In the last few months I have done a lot of thinking about my own introversion. It started when I watched Susan Cain’s wonderful TED talk. I read a few book’s on the subject (including Susan’s) but I’ve also been remembering my story.
I remember going with my Dad to a community event in a pub and being sat in the children’s section. I remember being so overwhelmed by all these new kids I didn’t know that I found my Dad and burst into tears.
One of my earliest memories is of walking alone around my primary school watching the birds and thinking about what year it was and what that meant. I must have been 4 or 5 years old. I have a lot of memories of being alone and thinking. Those are good memories.
I have only ever like socialising in small groups. I did and still do feel very out of my depth in large social scenes. I’m happiest on my own, with a book or having one of those ‘deep and meaningful’ conversations with a friend or two.

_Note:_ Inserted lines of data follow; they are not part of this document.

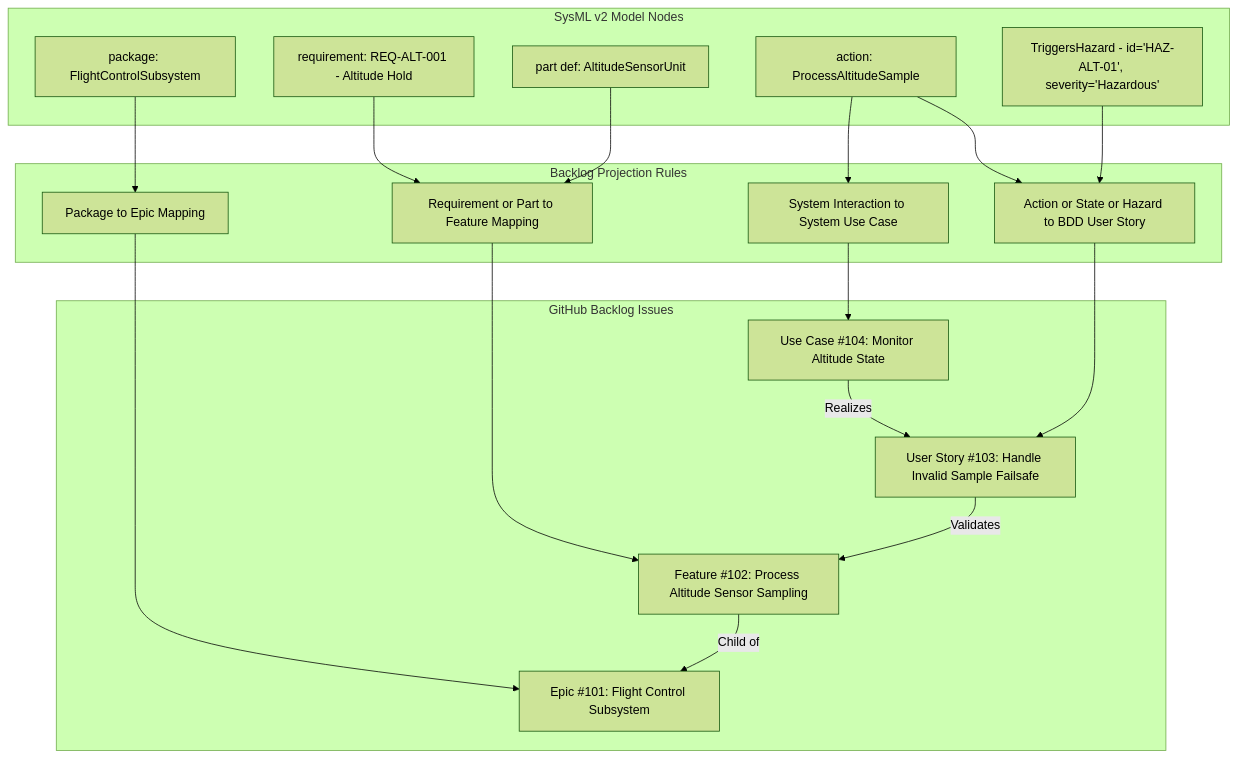
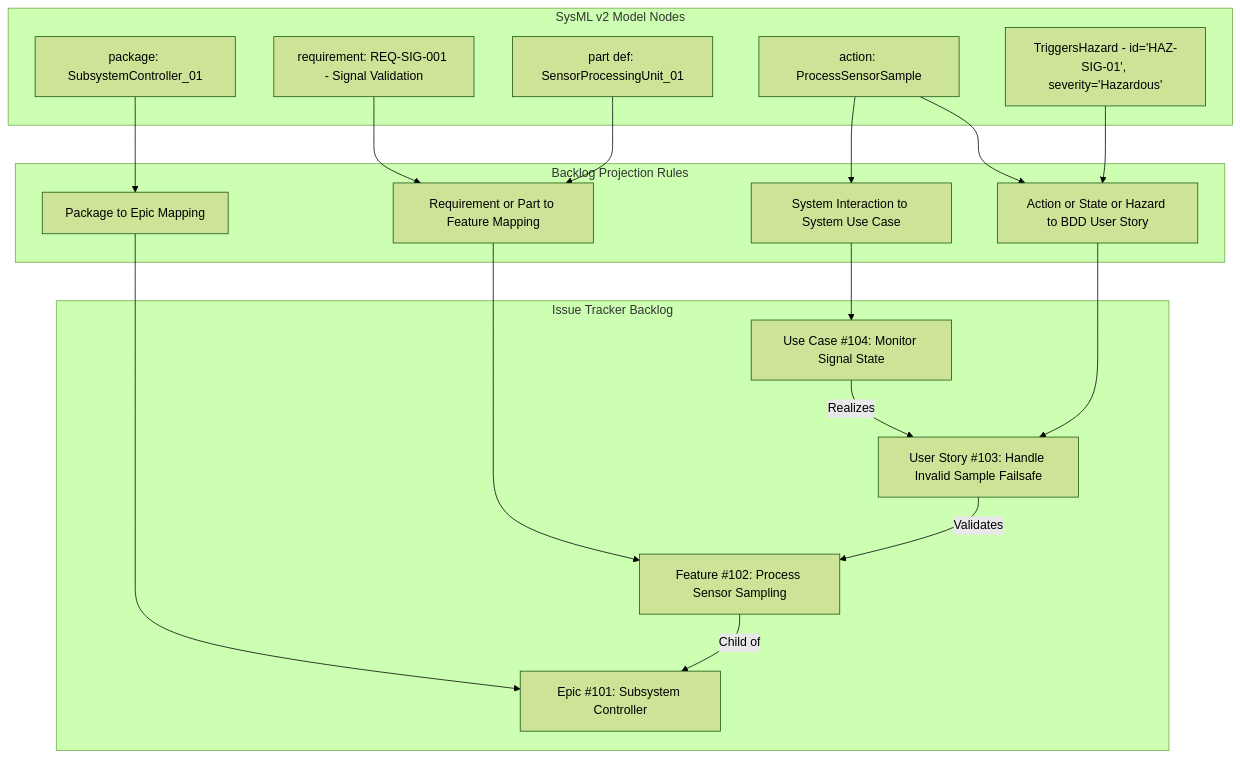
Before and after one commit to gintatkinson/DEAP01-spec-core: the fourth of 8 diagrams in docs/architecture/blueprints/DEAP_SYSML_V2_INGESTION_ENGINE_BLUEPRINT.md, drawn with Mermaid (forest theme). The commit also changed other lines of this file and 34 other files, not shown here.

Commit message:
docs(architecture): decontaminate reference blueprints and establish master execution plan (refs #405, refs #406)

````diff
--- a/docs/architecture/blueprints/DEAP_SYSML_V2_INGESTION_ENGINE_BLUEPRINT.md
+++ b/docs/architecture/blueprints/DEAP_SYSML_V2_INGESTION_ENGINE_BLUEPRINT.md
@@ -154,34 +304,34 @@
 ```mermaid
 flowchart TD
     subgraph "SysML v2 Model Nodes"
-        Pkg["package: FlightControlSubsystem"]
-        Req["requirement: REQ-ALT-001 - Altitude Hold"]
-        Part["part def: AltitudeSensorUnit"]
-        Act["action: ProcessAltitudeSample"]
-        Haz["TriggersHazard - id='HAZ-ALT-01', severity='Hazardous'"]
+        Pkg["package: SubsystemController_01"]
+        Req["requirement: REQ-SIG-001 - Signal Validation"]
+        Part["part def: SensorProcessingUnit_01"]
+        Act["action: ProcessSensorSample"]
+        Haz["TriggersHazard - id='HAZ-SIG-01', severity='Hazardous'"]
     end
 
     subgraph "Backlog Projection Rules"
         Rule_Epic["Package to Epic Mapping"]
         Rule_Feat["Requirement or Part to Feature Mapping"]
         Rule_Story["Action or State or Hazard to BDD User Story"]
         Rule_UC["System Interaction to System Use Case"]
     end
 
-    subgraph "GitHub Backlog Issues"
-        Epic_Issue["Epic #101: Flight Control Subsystem"]
-        Feat_Issue["Feature #102: Process Altitude Sensor Sampling"]
+    subgraph "Issue Tracker Backlog"
+        Epic_Issue["Epic #101: Subsystem Controller"]
+        Feat_Issue["Feature #102: Process Sensor Sampling"]
         Story_Issue["User Story #103: Handle Invalid Sample Failsafe"]
-        UC_Issue["Use Case #104: Monitor Altitude State"]
+        UC_Issue["Use Case #104: Monitor Signal State"]
     end
 
     Pkg --> Rule_Epic --> Epic_Issue
     Req --> Rule_Feat
     Part --> Rule_Feat --> Feat_Issue
     Act --> Rule_Story
     Haz --> Rule_Story --> Story_Issue
     Act --> Rule_UC --> UC_Issue
     Feat_Issue -->|Child of| Epic_Issue
     Story_Issue -->|Validates| Feat_Issue
     UC_Issue -->|Realizes| Story_Issue
 ```
````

Anywhere I have worked, I have preferred to spend my lunch breaks alone. I don’t think I ever really understood why. It just seemed like the healthiest and happiest thing to do. Even as a child, long walks walking the family dog were essential to me.
A part of me has often wondered if this is a flaw of mine. Why couldn’t I be more of a party animal or enjoy being part of the gang. It’s a relief to know that it’s simply not what I am. According to Susan, one third to half of all people are introverted. I have a preference for using adjectives rather than nouns. My noun of choice in all situations is person/people. Introverted people tend to have a lower tolerance for stimulation. They/we also recharge in solitude. We prefer to connect with others through ideas. We live life from the inside out. Our personal/interior lives are where it’s happening for us. We think long before we speak. If you can get us to the party, we’re usually having a deep conversation somewhere or hanging out in the edges.
In her book Introver Power, Laurie Helgoe talks about how when it comes to socialising, extroverts are like solar panels: they are constantly energised by it. Introverts, on the other hand, are rechargeable batteries: we are drained by it and need time out to bring our energy levels back up.
What I am left with, or working with now, is the sense or challenge that my introversion is not something for me to compensate for. Rather, it is the side of me that I should most nurture. When I give myself the time to be alone, to write, to dream, to journal and create, I am at my best. The challenge for me is to take that creativity that comes from solitude and bring it to the world.
Cain, Susan. Quiet: The Power of Introverts in a World that Can’t Stop Talking
Helgoe, Laurie. Introver Power: Why Your Inner Life is Your Hidden Strength
Watch Susan Cain’s TED talk ‘The Power of Introverts’